(Version comparison data)

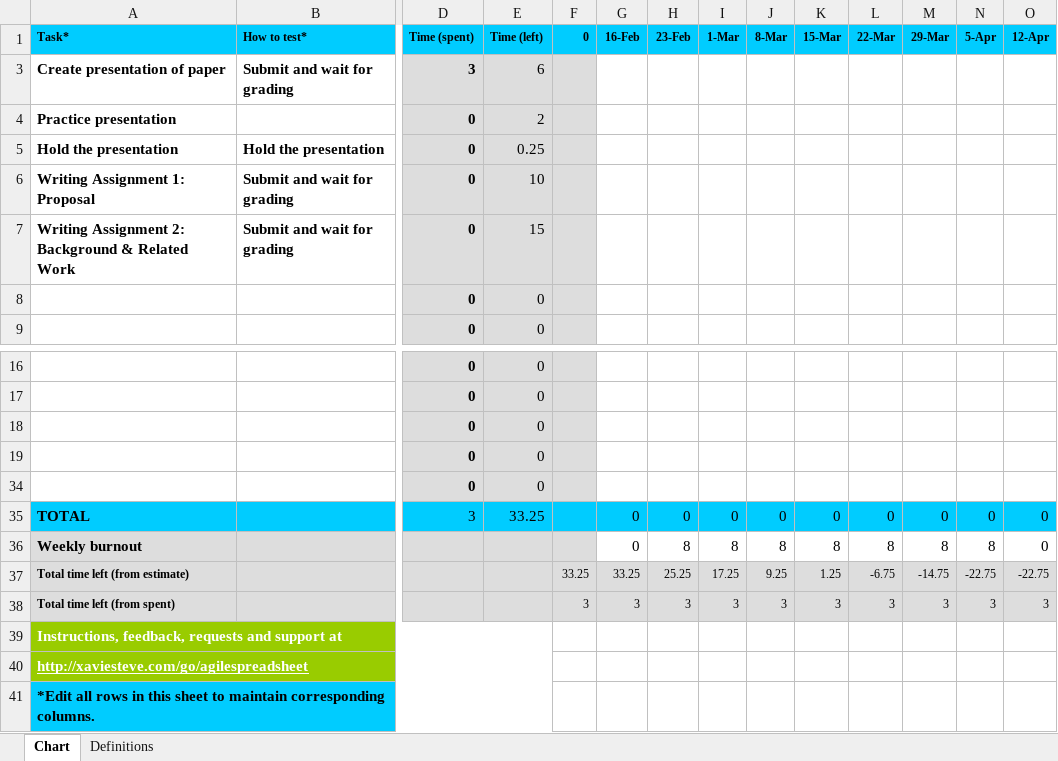
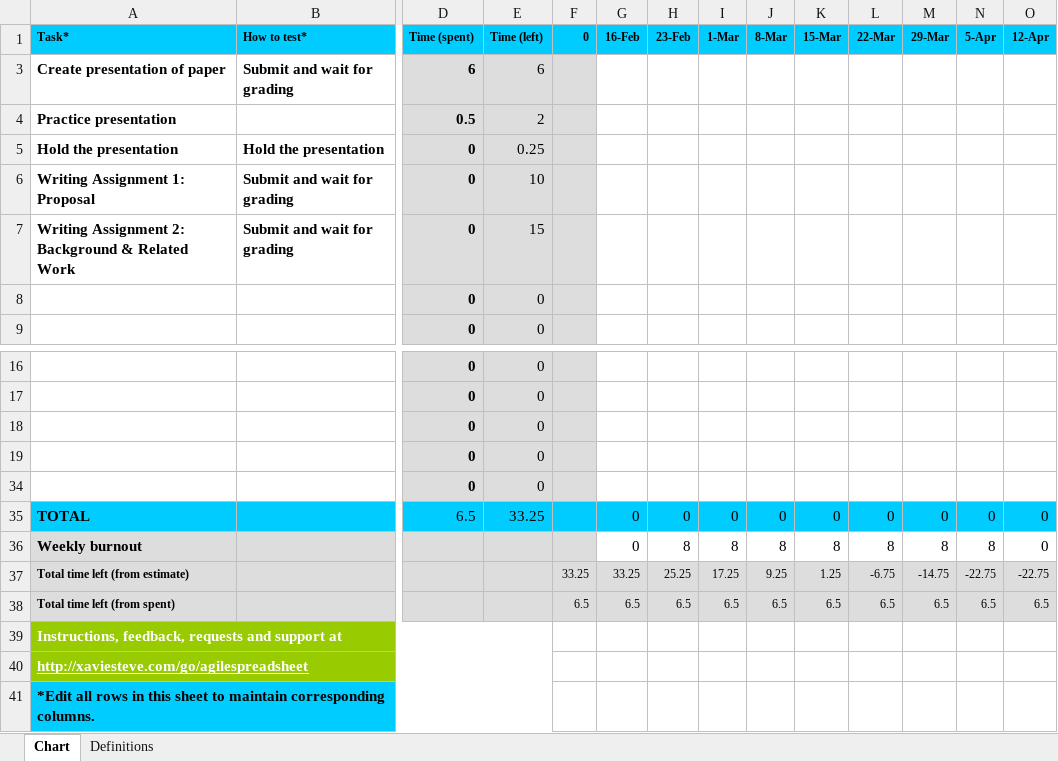
Before and after one commit to eschinwald/csseminar, an Excel workbook: burndown chart/burndown.xlsx, sheet Chart, drawn as a sheet; only a part is shown, gaps mark what is left out; values as stored, in another font and other column widths than the file's, no borders; charts and pictures and conditional formats not drawn; removed rows and columns are numbered as before the commit, all else as after; rows hold the shown columns only; the diff names each change by its address in the sheet, - before the commit and + after, or states it on an @@ line.

Commit message:
created presentation and added burndown chart

```diff
--- a/burndown chart/burndown.xlsx (sheet Chart)
+++ b/burndown chart/burndown.xlsx (sheet Chart)
-D3 (Time (spent)): 3
+D3 (Time (spent)): 6
-D4 (Time (spent)): 0
+D4 (Time (spent)): 0.5
-D35 (Time (spent)): 3
+D35 (Time (spent)): 6.5
-row 38: Total time left (from spent) |  | Burnout | Burnout | 3 | 3 | 3 | 3 | 3 | 3 | 3 | 3 | 3 | 3
+row 38: Total time left (from spent) |  | Burnout | Burnout | 6.5 | 6.5 | 6.5 | 6.5 | 6.5 | 6.5 | 6.5 | 6.5 | 6.5 | 6.5
```
Also changed, not shown: charts or pictures, 12 other files.
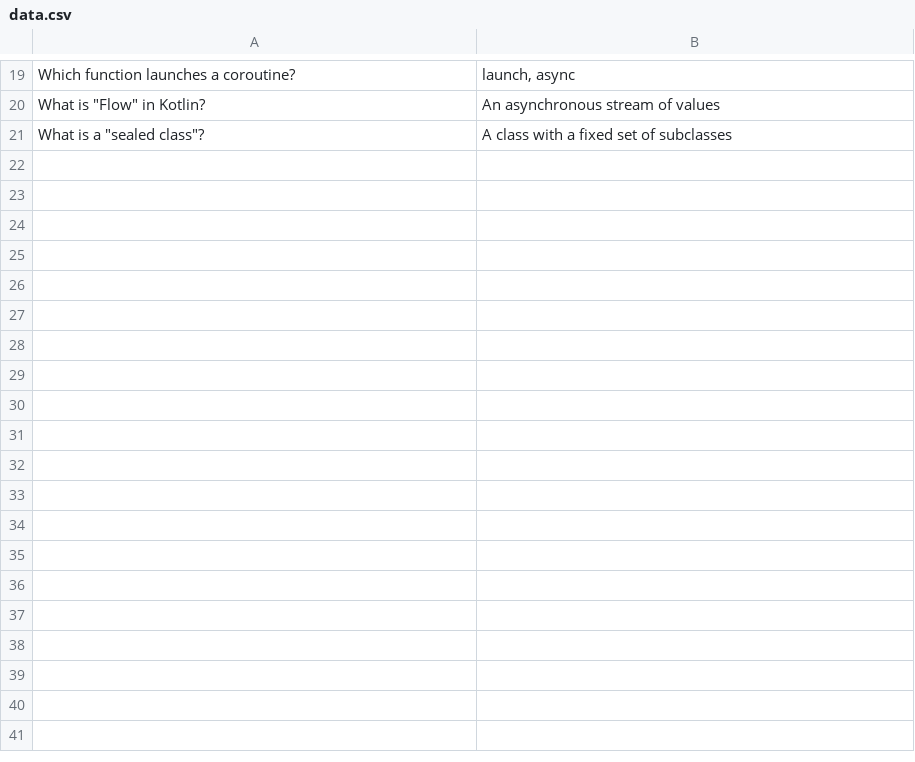
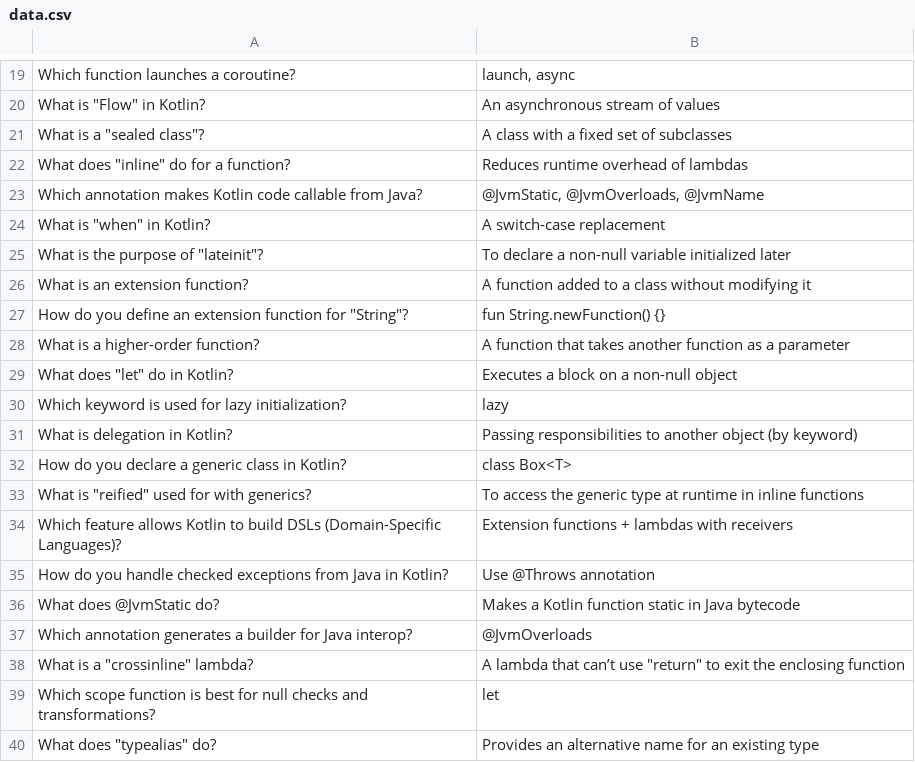
Before and after one commit to Alex2077/memotest.io, a CSV file: data.csv, drawn as a sheet; only a part is shown, gaps mark what is left out; the diff names each change by its address in the sheet, - before the commit and + after, or states it on an @@ line.

Commit message:
Update data.csv

```diff
--- a/data.csv
+++ b/data.csv
+row 22: What does "inline" do for a function? | Reduces runtime overhead of lambdas
+row 23: Which annotation makes Kotlin code callable from Java? | @JvmStatic, @JvmOverloads, @JvmName
+row 24: What is "when" in Kotlin? | A switch-case replacement
+row 25: What is the purpose of "lateinit"? | To declare a non-null variable initialized later
+row 26: What is an extension function? | A function added to a class without modifying it
+row 27: How do you define an extension function for "String"? | fun String.newFunction() {}
+row 28: What is a higher-order function? | A function that takes another function as a parameter
+row 29: What does "let" do in Kotlin? | Executes a block on a non-null object
+row 30: Which keyword is used for lazy initialization? | lazy
+row 31: What is delegation in Kotlin? | Passing responsibilities to another object (by keyword)
+row 32: How do you declare a generic class in Kotlin? | class Box<T>
+row 33: What is "reified" used for with generics? | To access the generic type at runtime in inline functions
+row 34: Which feature allows Kotlin to build DSLs (Domain-Specific Languages)? | Extension functions + lambdas with receivers
+row 35: How do you handle checked exceptions from Java in Kotlin? | Use @Throws annotation
+row 36: What does @JvmStatic do? | Makes a Kotlin function static in Java bytecode
+row 37: Which annotation generates a builder for Java interop? | @JvmOverloads
+row 38: What is a "crossinline" lambda? | A lambda that can’t use "return" to exit the enclosing function
+row 39: Which scope function is best for null checks and transformations? | let
+row 40: What does "typealias" do? | Provides an alternative name for an existing type
```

### GOAL OF THE EXERCISE
Each line of the data that includes the word "Which" counts once; report the total and nothing more.

### RESULT OF THE TASK
5